Our social interactions are arranged on a graphic timeline, our weather is beautifully mapped so we know when it will rain, and our brain is explained with full-color MRI images. Our world is filled with beautiful information that, if visualized well, can help us to understand gigabytes of data in one quick look. But these images require care and feeding, and it is all of our jobs to feed this voracious visualization ecosystem.
About a year ago I started experimenting with a form of ambient data gathering. It’s called a Fitbit. It is a hi-tech pedometer that wirelessly sends data to a website for effortless visualization of my daily activities. I didn’t buy it because I’m a fitness fanatic; I bought it because it is a future indicator. At any time I can go to the website or iPhone and get graphic representations of the steps I’ve taken, how rigorous the steps have been (i.e., running or walking) and approximately how many calories I’ve expended. All I have to do is make sure it’s in my pocket and that it gets charged once every couple of weeks (I get a text message when the battery is low). This type of effortless data gathering is inevitable in the future, and it is also essential to the survival of our civilization. That may seem like a grandiose statement, but there are many instances where uncaptured data is, at least, making us inefficient or, at worse, keeping us from living better, longer lives.

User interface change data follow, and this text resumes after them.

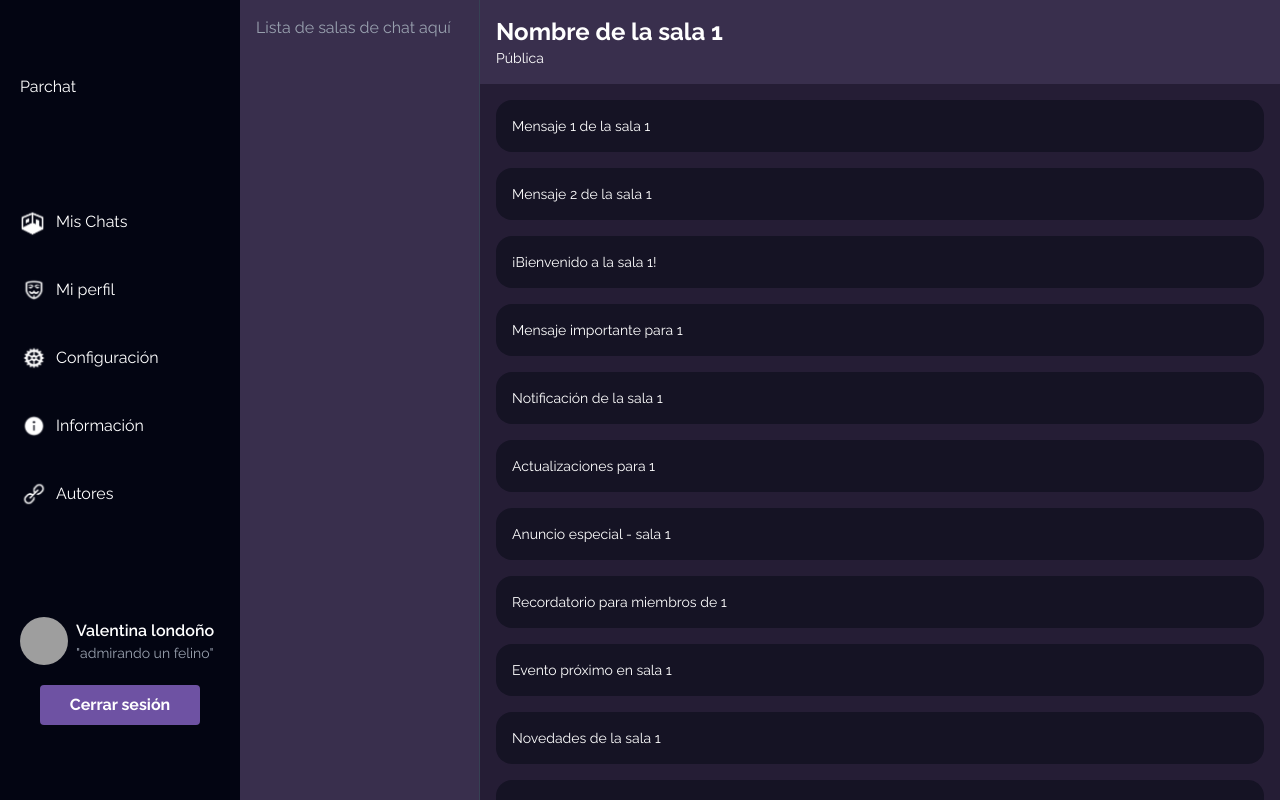
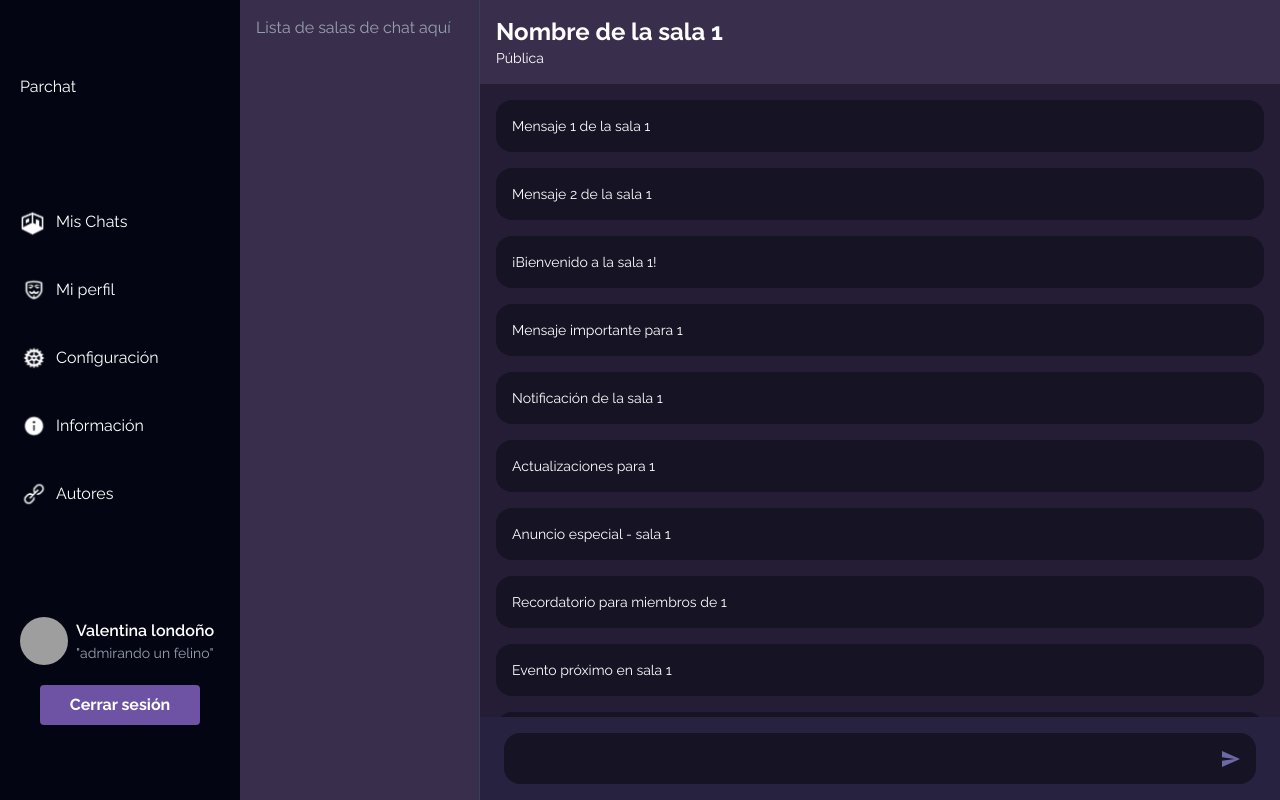
Before and after one commit to Parchat/frontend, a Next.js app: page /dashboard/room/1 in a window 1280 px wide. Built offline with nearby package versions, Linux system fonts and the light colour scheme; grey boxes are pictures that could not be loaded.

Commit message:
Fix overflow and mobile styles ni room view

```diff
--- a/app/(protected)/dashboard/room/[id]/page.tsx
+++ b/app/(protected)/dashboard/room/[id]/page.tsx
@@ -11,7 +11,7 @@ interface RouterProps {
 export default async function RoomPage({ params }: RouterProps) {
   const { id } = await params;
   return (
-    <div className="grid grid-rows-[auto_1fr_auto] w-full">
+    <div className="grid grid-rows-[auto_1fr_auto] w-full h-full overflow-auto">
       <div className="p-4 bg-semidarkpurple w-full">
         <h2 className="text-2xl font-bold">Nombre de la sala {id}</h2>
         <p className="text-sm">Pública</p>
--- a/app/(protected)/dashboard/room/_components/MessagesList.tsx
+++ b/app/(protected)/dashboard/room/_components/MessagesList.tsx
@@ -5,7 +5,7 @@ interface Props {
 export default async function MessagesList({ id }: Props) {
   const messages = await fetchMessages(id);
   return (
-    <div className="overflow-y-auto p-4 overflow-auto">
+    <div className="p-4 h-full overflow-auto">
       {messages.map(msg => (
         <div key={msg} className="bg-darkblue-2 p-4 rounded-2xl mb-4">
           <p className="text-sm">{msg}</p>
--- a/app/(protected)/dashboard/room/layout.tsx
+++ b/app/(protected)/dashboard/room/layout.tsx
@@ -6,7 +6,7 @@ export default function RoomLayout({
   children: React.ReactNode;
 }>) {
   return (
-    <div className="flex lg:grid lg:grid-cols-[15rem_auto] h-screen w-full overflow-auto bg-darkpurple">
+    <div className="flex lg:grid lg:grid-cols-[15rem_auto] h-screen w-full overflow-hidden bg-darkpurple">
       <AsideRoom />
       {children}
     </div>
--- a/app/(protected)/layout.tsx
+++ b/app/(protected)/layout.tsx
@@ -7,10 +7,9 @@ export default function ProtectedLayout({
 }>) {
   return (
     <div>
-      <main className="text-white flex flex-col lg:grid lg:grid-cols-[15rem_auto] h-screen w-screen bg-darkpurple">
+      <main className="text-white flex flex-col-reverse lg:grid lg:grid-cols-[15rem_auto] h-screen w-screen bg-darkpurple">
         <AsideDashboard />
         {children}
-        <div className="block lg:hidden h-10 rounded-2xl w-full bg-darkblue" />
       </main>
     </div>
   );
--- a/app/_components/AsideDashboard.tsx
+++ b/app/_components/AsideDashboard.tsx
@@ -73,7 +73,7 @@ export default function AsideDashboard() {
       )}
       {/* Mobile aside */}
       {isMobileLg && (
-        <aside className="absolute lg:hidden bottom-0 left-0 right-0 h-10 flex justify-between items-center">
+        <aside className="lg:hidden h-10 flex justify-between items-center">
           <nav className="w-full h-full">
             <ul className="w-full h-full grid grid-cols-5 bg-darkblue rounded-tl-2xl rounded-tr-2xl items-center justify-items-center">
               <li>
--- a/app/_components/AsideRoom.tsx
+++ b/app/_components/AsideRoom.tsx
@@ -1,6 +1,6 @@
 export default function AsideRoom() {
   return (
-    <aside className="hidden lg:flex flex-col w-60 bg-semidarkpurple h-screen border-r border-gray-700">
+    <aside className="hidden lg:flex flex-col w-60 bg-semidarkpurple h-full border-r border-gray-700">
       <div className="flex flex-col p-4 overflow-y-auto">
         {/* Aquí puedes agregar la lista de salas de chat */}
         <p className="text-gray-400">Lista de salas de chat aquí</p>
```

“Data” is a very broad topic of discussion. It is ubiquitous; it fuels business and allows doctors to heal. Capturing data can be laborious, but technology can make it effortless, e.g., with the Fitbit or the traffic data that Google gathers as a byproduct of their mobile navigation app. Flowing Data blog creator Nathan Yau wrote about what he refers to as social-data collection in the book Visualizing Complexity: Mapping Patterns of Information. The data cycle is simple: data is collected, analyzed, and then, if a proper interface is created, people can interact with it. Visualizing and interacting with data is ultimately the end goal of data gathering.
In some cases the AV industry has done a decent job of standardizing and making data available for visualizing and interaction. For example, the ubiquity of the EASE acoustical modeling program from ADA has forced most loudspeaker manufacturers to make performance data widely available (you could almost call it open-source data). With this data our industry is visualizing sound system performance every day, all over the world. But would the data have been made available if the visualization tool was not the incentive?

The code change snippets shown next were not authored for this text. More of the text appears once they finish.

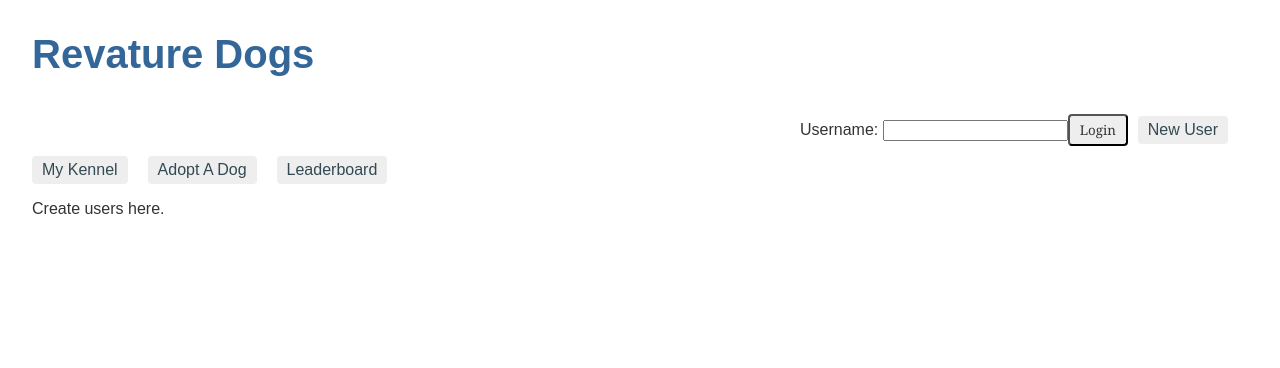
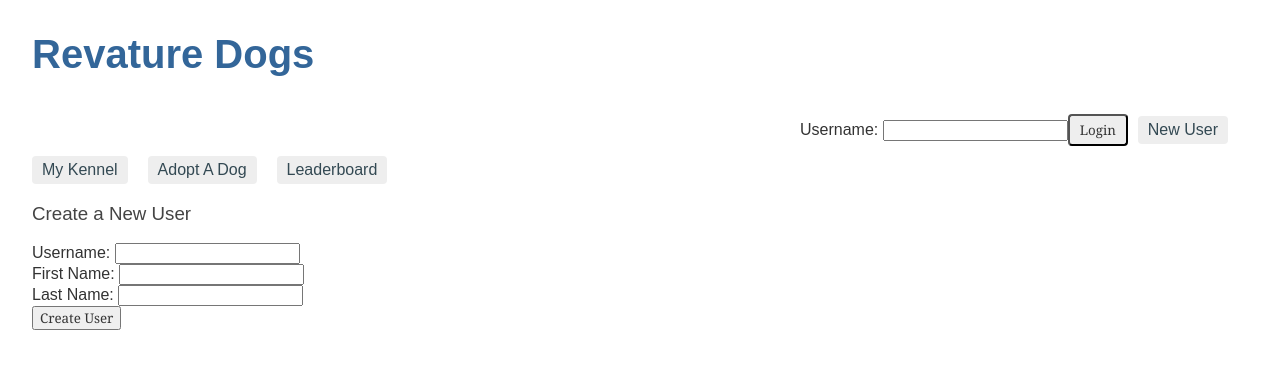
Before and after one commit to 2002-feb24-net/RevatureDogs-project2-ng, an Angular app in the folder RevDogsAngular/: page /create-user in a window 1280 px wide. Shown: the top 368 px of the page. Built offline with nearby package versions, Linux system fonts and the light colour scheme.

Commit message:
Implemented leaderboard and create new user.

```diff
--- a/RevDogsAngular/src/app/create-user/create-user.component.html
+++ b/RevDogsAngular/src/app/create-user/create-user.component.html
@@ -1 +1,17 @@
-<p>Create users here.</p>
+<h3>Create a New User</h3>
+<div>
+    <label>Username:
+      <input #Username />
+    </label><br>
+    <label>First Name:
+        <input #FirstName />
+      </label><br>
+      <label>Last Name:
+        <input #LastName />
+      </label><br>
+    <!-- (click) passes input value to add() and then clears the input -->
+    <button (click)="addUser(Username.value, FirstName.value, LastName.value); Username.value=''; FirstName.value=''; LastName.value='';">
+      Create User
+    </button>
+  </div>
+{{message}}
--- a/RevDogsAngular/src/app/create-user/create-user.component.ts
+++ b/RevDogsAngular/src/app/create-user/create-user.component.ts
@@ -1,4 +1,6 @@
 import { Component, OnInit } from '@angular/core';
+import { Users } from '../models/users';
+import { UsersService } from '../users.service';
 
 @Component({
   selector: 'app-create-user',
@@ -6,10 +8,22 @@ import { Component, OnInit } from '@angular/core';
   styleUrls: ['./create-user.component.css']
 })
 export class CreateUserComponent implements OnInit {
+  message: string = ''
 
-  constructor() { }
+  constructor(private usersService: UsersService) { }
 
   ngOnInit(): void {
   }
 
+  addUser(username: string, firstname: string, lastname: string){
+    const newUser: Users = {
+      userName: username,
+      firstName: firstname,
+      lastName: lastname,
+      score: 0,
+      dogs: []
+    };
+    this.usersService.createUser(newUser).subscribe();
+  }
+
 }
--- a/RevDogsAngular/src/app/leaderboard/leaderboard.component.css
+++ b/RevDogsAngular/src/app/leaderboard/leaderboard.component.css
@@ -0,0 +1,13 @@
+table, td, th {
+    border: 1px solid #ddd;
+    text-align: left;
+  }
+
+  table {
+    border-collapse: collapse;
+    width: 50%;
+  }
+
+  th, td {
+    padding: 15px;
+  }
--- a/RevDogsAngular/src/app/leaderboard/leaderboard.component.html
+++ b/RevDogsAngular/src/app/leaderboard/leaderboard.component.html
@@ -1 +1,13 @@
-<p>The leaderboard goes here.</p>
+<table class="users">
+    <thead>
+        <th>Name</th>
+        <th>Score</th>
+    </thead>
+    <tbody>
+        <tr *ngFor="let user of users">
+            <td>{{user.firstName}} {{user.lastName}}</td>
+            <td>{{user.score}}</td>
+        </tr>
+    </tbody>
+
+</table>
--- a/RevDogsAngular/src/app/leaderboard/leaderboard.component.ts
+++ b/RevDogsAngular/src/app/leaderboard/leaderboard.component.ts
@@ -1,4 +1,6 @@
 import { Component, OnInit } from '@angular/core';
+import { Users } from '../models/users';
+import { UsersService } from '../users.service';
 
 @Component({
   selector: 'app-leaderboard',
@@ -6,10 +8,16 @@ import { Component, OnInit } from '@angular/core';
   styleUrls: ['./leaderboard.component.css']
 })
 export class LeaderboardComponent implements OnInit {
+  users: Users[];
 
-  constructor() { }
+  constructor(private usersService: UsersService) { }
 
   ngOnInit(): void {
+    this.getUsers();
+  }
+
+  getUsers(){
+    this.usersService.getUsers().subscribe(users => this.users = users);
   }
 
 }
--- a/RevDogsAngular/src/app/models/dogs.ts
+++ b/RevDogsAngular/src/app/models/dogs.ts
@@ -2,7 +2,7 @@ import { DogType } from './dog-types';
 import { Users } from './users';
 
 export interface Dogs{
-    id: number;
+    id?: number;
     dogTypeId: number;
     userId: number;
     isAliva: boolean;
--- a/RevDogsAngular/src/app/models/users.ts
+++ b/RevDogsAngular/src/app/models/users.ts
@@ -1,11 +1,10 @@
 import { Dogs } from './dogs';
 
 export interface Users{
-    id: number;
+    id?: number;
     userName: string;
     firstName: string;
     lastName: string;
-    score: number;
-
+    score?: number;
     dogs: Dogs[];
 }
--- a/RevDogsAngular/src/app/users.service.ts
+++ b/RevDogsAngular/src/app/users.service.ts
@@ -22,6 +22,22 @@ export class UsersService {
 
   }
 
+  getUsers(): Observable<Users[]>{
+    return this.http.get<Users[]>(`${this.usersUrl}`)
+      .pipe(
+        tap(_ => console.log('UsersService: Fetched Users')),
+        catchError(this.handleError<Users[]>('getUsers', []))
+      );
+  }
+
+  createUser(user: Users): Observable<Users>{
+    return this.http.post<Users>(`${this.usersUrl}`, user)
+      .pipe(
+        tap(_ => console.log('UsersService: Created User')),
+        catchError(this.handleError<Users>('createUser'))
+      );;
+  }
+
   /**
    * Handle Http operation that failed.
    * Let the app continue.
```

Building Information Modeling (BIM) may be the next catalyst for manufacturers to provide even more data. Another data visualization tool, Autodesk’s Revit, puts this BIM data to use in visualizing spaces for our customers. BIM data will make a wider variety of analysis and visualization possible, including electro-acoustical and visual display modeling.
We are fooling ourselves if we think that keeping data hidden or limiting access is helping our companies or our industry. In the future we will be exchanging only data—no more PDFs, brochures, or paper catalogs. Everything we use (system diagrams, building drawings, spec sheets, websites, price sheets, etc.) will be dynamically created using data in the cloud. View the world from the perspective of what data can be captured today and how it can be used. What is the overlap between BIM data, control system data, EASE data, Customer Relationship Management (CRM) data, and your enterprise resource planning (ERP) data? How will you create systems to capture all of this data so that we can all interact with it and use it to improve the health of our industry in the future?

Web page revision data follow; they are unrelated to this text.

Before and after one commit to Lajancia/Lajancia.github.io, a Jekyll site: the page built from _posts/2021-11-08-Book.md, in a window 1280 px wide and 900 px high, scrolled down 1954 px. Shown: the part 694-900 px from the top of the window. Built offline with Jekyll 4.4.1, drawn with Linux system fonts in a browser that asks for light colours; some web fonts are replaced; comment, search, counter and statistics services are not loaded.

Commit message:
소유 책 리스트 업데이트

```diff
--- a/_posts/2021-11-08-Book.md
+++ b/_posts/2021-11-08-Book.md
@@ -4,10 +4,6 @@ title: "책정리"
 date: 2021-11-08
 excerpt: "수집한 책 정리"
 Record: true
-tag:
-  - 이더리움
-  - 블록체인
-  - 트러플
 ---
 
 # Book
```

Paul Chavez (firstname.lastname@example.org) is the director of systems applications for Harman Pro Group. He is a usability evangelist and a futurologist. Chavez has designed a variety of audiovisual systems ranging from themed attractions to super yachts. He has also taught and written on the topics of interaction design, audiovisual design, and networking.
Innovations in BIM Impacting the AV Professional
Excerpted from the BIM Reference Guide published by InfoComm
The world will see many innovations in the BIM market that will have major impacts upon the AV professional. Here are a few examples:
* 3D Design: 3D visualizations allow customers to see historic preservation and site context with respect to the new project. They also allow for 3D coordination to reduce RFIs, errors, and omissions.
* 4D Design (Time): Adds project phasing and construction sequencing to be added to the model. 4D modeling is the integration of a 3D (or BIM) model with a construction schedule in order to visualize the sequence of construction. 4D models can be created to various levels of detail, from high-level zone analysis during the design phase to detailed subcontractor coordination during construction. The same model can be updated and maintained throughout the project based on the updated schedule and 3D model. In a 4D BIM, you would be notified that you cannot schedule installation of tie-lines until after the delayed cable trays have been installed.
* 5D Design (Cost): Automated Quantity Take-Offs (QTO) and cost estimating, including the relationships between quantities, costs, and locations
* Collision Detection: Automated ways for examining spatial and sequencing conflicts within a BIM. For instance, imagine automated notification that your speaker now collides with the revamped air ducts.
* Construction Operations Building Information Exchange (COBIE): COBIE is an information exchange format to capture the information created during design, construction, and commissioning, and allows this information to be passed directly to the building operator. Now the information from the model is passed directly into the owner’s facility management program—without paying again for the same data.
* Engineering Analysis: Detailed energy modeling and acoustical analysis can be performed utilizing data already in the model.